The September 1883 edition of the California Architect and Building News announced another project by Curlett, this time with architect partner Walter Culbertson. The house, an incredibly elaborate three-story mansion, stood at the corner of Van Ness and Washington and was constructed for Porter Ashe at the astounding cost of $100,000. Unlike the Payne Mansion, the Ashe mansion did not survive when the U.S. Army dynamited Van Ness Avenue in 1906 to create a firebreak.
In addition to Culbertson and Eisen, Curlett had several other design partners during his career, including William McCaw, an old friend from Belfast; Aleck Curlett, his son; and Augustus Laver. Curlett was a Bohemian Club member, as well as a Mason. His peers selected him chairman of the advisory board for San Francisco’s Panama Pacific International Exposition of 1915.
The Paynes engaged Curlett on a number of occasions, including the design of several commercial buildings. Finally, in 1906, after seeing the ravages of the earthquake and fire, they relied on Curlett to design an extensive Italian villa as their country estate on 40 acres in the popular Fair Oaks section of Menlo Park. Theodore Payne died in 1907 and never saw his completed villa. Today, the home is part of the Menlo School.
The Paynes’ Sutter Street mansion was grand in a very Victorian way. It was an easy mix of Stick Style with the more modern, at the time, Queen Anne Style. It included an elaborate side elevation porte-cochere, an octagonal turret with an open air porch, multiple street-facing bay windows, wood shingles and siding of varying sizes and shapes, as well as chimneys with decorative brickwork. Pictured in Artistic Houses of California circa 1888, the house had modern plumbing and heating as well as elaborate interior finishes.
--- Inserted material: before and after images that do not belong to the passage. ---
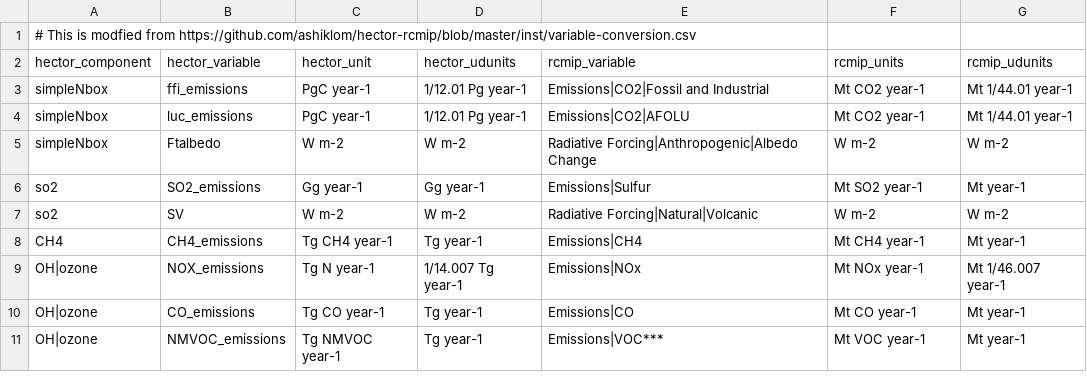
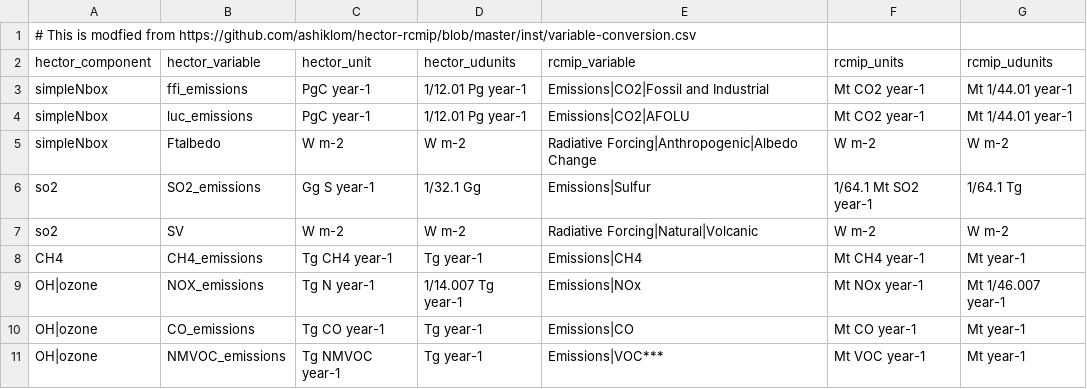
Before and after one commit to kdorheim/hectorcal.rcmip.cmip6, a CSV file: data-raw/A.cmip6-inputs/variable-conversion.csv, drawn as a sheet; only a part is shown.

Commit message:
Debug raw-data files

```diff
--- a/data-raw/A.cmip6-inputs/variable-conversion.csv
+++ b/data-raw/A.cmip6-inputs/variable-conversion.csv
@@ -5,3 +5,3 @@ simpleNbox, luc_emissions, PgC year-1, 1/12.01 Pg year-1, Emissions|CO2|AFOLU, M
 simpleNbox, Ftalbedo, W m-2, W m-2, Radiative Forcing|Anthropogenic|Albedo Change, W m-2, W m-2
-so2, SO2_emissions, Gg year-1, Gg year-1, Emissions|Sulfur, Mt SO2 year-1, Mt year-1
+so2, SO2_emissions, Gg S year-1,1/32.1 Gg, Emissions|Sulfur, 1/64.1 Mt SO2 year-1,1/64.1 Tg
 so2, SV, W m-2, W m-2, Radiative Forcing|Natural|Volcanic, W m-2, W m-2
```
Also changed, not shown: 13 other files.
While the porte-cochere has been lost and some of the interior was remodeled for a 1980s jewelry store, the building is remarkably intact. Highly detailed oak paneled walls, inlaid floors and ceilings of what appear to be Lincrusta, a deeply embossed wall covering, still adorn the front reception rooms.
Mary Pauline O’Brien Payne gave up the Sutter Street house sometime around 1909 and spent a number of years at the Menlo Park estate, which she sold just eight months before her death. She spent her final days in New York, the city of her birth, near two of her children, and died there in 1922.
After the Paynes, Edgar and Ida Anderson and their daughter Marion lived at 1409 Sutter Street. By 1933, the building was occupied by the Japanese YMCA. Karl Lengfeld, an antique dealer and interior decorator, used the house for commercial purposes from about 1940 into the late 1960s. For many years it was the headquarters of the San Francisco Medical Society.
The building’s new use as the Payne Mansion Hotel, with 10 guest rooms and public spaces on the ground floor that can be rented for events, will enable visitors to experience a Victorian-era landmark firsthand.